There’a already been a question about alternatives to SQL, and knowing how Structured Query Language (SQL) came to be (consider the interfaces before it existed and compare that to what we have today) I figure it’s only a matter of time before history repeats itself and we end up creating something like Cloud Query Language (CQL) (a deliberate play on words). The closer this is to ANSI SQL the better it will be, both in terms of technology reuse and of the bags of bones that need to understand how it works… for the same reason the Open Cloud Computing Interface (OCCI) tries very hard to be as close as possible to HyperText Transfer Protocol (HTTP).

———- Forwarded message ———-
From: Sam Johnston
Date: Tue, Oct 27, 2009 at 3:33 PM
Subject: An open letter to the NoSQL community

Afternoon NoSQLers,

I write to you as a huge fan of next generation databases, but also as someone who doesn’t associate in any way with the “NoSQL” moniker.
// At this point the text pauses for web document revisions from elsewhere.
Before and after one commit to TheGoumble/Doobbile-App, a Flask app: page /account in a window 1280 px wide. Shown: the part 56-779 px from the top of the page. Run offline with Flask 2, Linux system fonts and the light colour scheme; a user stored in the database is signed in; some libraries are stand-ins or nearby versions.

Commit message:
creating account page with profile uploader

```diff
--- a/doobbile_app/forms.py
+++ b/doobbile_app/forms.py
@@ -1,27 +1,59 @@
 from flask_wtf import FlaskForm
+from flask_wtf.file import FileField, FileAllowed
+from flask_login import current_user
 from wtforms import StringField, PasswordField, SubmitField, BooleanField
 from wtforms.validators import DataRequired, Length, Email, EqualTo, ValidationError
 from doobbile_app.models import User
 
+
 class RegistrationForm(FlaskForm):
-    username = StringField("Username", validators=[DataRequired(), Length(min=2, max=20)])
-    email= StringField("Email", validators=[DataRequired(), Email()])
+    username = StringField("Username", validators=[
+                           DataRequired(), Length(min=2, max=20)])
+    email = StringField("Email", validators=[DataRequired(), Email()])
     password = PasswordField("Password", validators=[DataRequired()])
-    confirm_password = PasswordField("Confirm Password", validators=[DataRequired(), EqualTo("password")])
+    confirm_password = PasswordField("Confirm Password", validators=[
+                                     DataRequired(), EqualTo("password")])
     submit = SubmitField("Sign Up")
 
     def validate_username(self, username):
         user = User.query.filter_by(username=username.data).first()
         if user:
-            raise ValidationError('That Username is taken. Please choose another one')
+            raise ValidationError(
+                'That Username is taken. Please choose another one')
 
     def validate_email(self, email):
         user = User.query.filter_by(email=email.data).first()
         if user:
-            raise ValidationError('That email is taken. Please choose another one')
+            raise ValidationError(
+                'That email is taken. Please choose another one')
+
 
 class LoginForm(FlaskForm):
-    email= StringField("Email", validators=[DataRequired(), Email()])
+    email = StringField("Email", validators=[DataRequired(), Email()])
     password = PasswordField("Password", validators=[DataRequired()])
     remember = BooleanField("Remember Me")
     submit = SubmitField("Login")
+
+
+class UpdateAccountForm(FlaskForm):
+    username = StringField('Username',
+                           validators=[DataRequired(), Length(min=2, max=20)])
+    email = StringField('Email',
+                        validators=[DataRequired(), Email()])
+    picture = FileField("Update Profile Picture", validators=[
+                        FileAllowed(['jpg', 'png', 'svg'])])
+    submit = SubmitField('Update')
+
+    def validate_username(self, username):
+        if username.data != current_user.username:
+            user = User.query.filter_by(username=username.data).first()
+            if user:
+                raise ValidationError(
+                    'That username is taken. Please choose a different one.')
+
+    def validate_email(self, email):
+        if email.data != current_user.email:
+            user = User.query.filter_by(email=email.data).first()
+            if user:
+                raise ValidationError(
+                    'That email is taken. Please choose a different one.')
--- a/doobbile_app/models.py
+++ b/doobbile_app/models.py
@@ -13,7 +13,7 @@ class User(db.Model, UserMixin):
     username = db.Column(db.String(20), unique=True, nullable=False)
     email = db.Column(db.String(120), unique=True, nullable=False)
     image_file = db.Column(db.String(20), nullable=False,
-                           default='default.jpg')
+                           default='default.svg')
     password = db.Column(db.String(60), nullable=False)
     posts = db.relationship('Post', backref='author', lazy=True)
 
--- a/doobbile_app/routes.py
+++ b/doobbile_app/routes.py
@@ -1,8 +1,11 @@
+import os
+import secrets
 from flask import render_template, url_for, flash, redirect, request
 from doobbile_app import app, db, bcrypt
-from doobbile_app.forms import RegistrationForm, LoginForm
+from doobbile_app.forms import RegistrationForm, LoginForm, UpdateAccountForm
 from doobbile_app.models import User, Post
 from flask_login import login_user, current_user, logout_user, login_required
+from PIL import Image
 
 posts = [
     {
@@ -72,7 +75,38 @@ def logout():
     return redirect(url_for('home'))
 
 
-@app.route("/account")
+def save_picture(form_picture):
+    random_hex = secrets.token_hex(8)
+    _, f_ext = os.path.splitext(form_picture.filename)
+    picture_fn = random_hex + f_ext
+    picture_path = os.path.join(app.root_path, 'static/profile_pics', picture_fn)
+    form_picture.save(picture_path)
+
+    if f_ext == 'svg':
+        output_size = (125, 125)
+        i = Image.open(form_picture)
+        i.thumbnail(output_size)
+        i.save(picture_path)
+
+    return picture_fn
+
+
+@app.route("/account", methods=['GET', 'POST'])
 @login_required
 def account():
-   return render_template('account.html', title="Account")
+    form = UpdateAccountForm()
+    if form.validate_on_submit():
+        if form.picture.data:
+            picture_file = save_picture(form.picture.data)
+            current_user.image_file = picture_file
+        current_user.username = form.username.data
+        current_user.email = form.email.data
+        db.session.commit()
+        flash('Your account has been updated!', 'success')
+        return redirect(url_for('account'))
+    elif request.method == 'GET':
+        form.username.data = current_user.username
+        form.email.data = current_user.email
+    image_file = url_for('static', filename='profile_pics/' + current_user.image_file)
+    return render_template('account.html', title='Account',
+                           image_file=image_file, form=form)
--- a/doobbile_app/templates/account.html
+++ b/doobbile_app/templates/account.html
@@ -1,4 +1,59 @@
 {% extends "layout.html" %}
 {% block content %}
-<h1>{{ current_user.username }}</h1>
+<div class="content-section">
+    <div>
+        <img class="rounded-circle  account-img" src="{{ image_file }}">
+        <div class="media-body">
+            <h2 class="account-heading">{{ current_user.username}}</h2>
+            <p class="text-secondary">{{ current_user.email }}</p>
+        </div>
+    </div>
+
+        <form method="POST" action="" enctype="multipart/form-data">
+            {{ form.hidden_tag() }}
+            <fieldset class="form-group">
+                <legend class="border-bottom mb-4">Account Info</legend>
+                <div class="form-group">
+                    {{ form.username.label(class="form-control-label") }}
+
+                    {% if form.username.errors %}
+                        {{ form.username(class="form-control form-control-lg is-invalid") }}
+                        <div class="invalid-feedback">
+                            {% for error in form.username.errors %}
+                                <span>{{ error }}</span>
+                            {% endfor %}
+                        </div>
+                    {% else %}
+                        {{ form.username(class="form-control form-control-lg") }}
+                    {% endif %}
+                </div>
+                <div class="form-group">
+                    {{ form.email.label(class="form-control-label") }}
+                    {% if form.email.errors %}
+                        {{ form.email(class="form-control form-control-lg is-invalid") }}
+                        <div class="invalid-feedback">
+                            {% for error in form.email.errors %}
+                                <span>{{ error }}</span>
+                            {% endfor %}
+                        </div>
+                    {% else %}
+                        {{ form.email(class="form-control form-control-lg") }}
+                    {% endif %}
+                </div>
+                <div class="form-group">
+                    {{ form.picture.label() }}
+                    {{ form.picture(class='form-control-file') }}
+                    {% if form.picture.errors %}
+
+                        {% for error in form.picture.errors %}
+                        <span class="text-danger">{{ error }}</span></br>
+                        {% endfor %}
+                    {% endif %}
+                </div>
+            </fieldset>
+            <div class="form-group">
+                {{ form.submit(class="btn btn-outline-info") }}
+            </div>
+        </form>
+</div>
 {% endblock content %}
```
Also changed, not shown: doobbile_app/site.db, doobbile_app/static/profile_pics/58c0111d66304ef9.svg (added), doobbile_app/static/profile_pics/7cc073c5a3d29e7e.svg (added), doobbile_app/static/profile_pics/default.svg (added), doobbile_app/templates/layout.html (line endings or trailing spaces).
I don’t particularly care for SQL and appreciate the contrived contention it creates, but I think it misses the point somewhat and alienates people like myself who might otherwise have been drawn to the project.

I assume that by “NoSQL” we’re referring to the next generation of [generally cloud-based] databases such as Google’s BigTable, Amazon’s SimpleDB, Facebook’s Cassandra, etc., in which case the issue is more the underlying model (e.g. ACID vs BASE), where we are ultimately trading consistency for scalability.

To me this has nothing to do with the query language (which would still arguably be useful for many applications and which may as well be [something like] SQL, albeit adapted), nor the relational (as opposed to navigational) nature of the data (which is still the case today – it’s just represented as pointers rather than separate “relation” tables), and to focus on either attribute is missing the point. This is particularly true with today’s announcement of Amazon RDS.

Perhaps it’s too late already, but I’d like to think we can come up with a more representative name to which everyone can associate (and which isn’t so scary for fickle enterprise customers). There’s already been a couple of decent suggestions, including alt.db, db-ng, NRDB[MS], etc.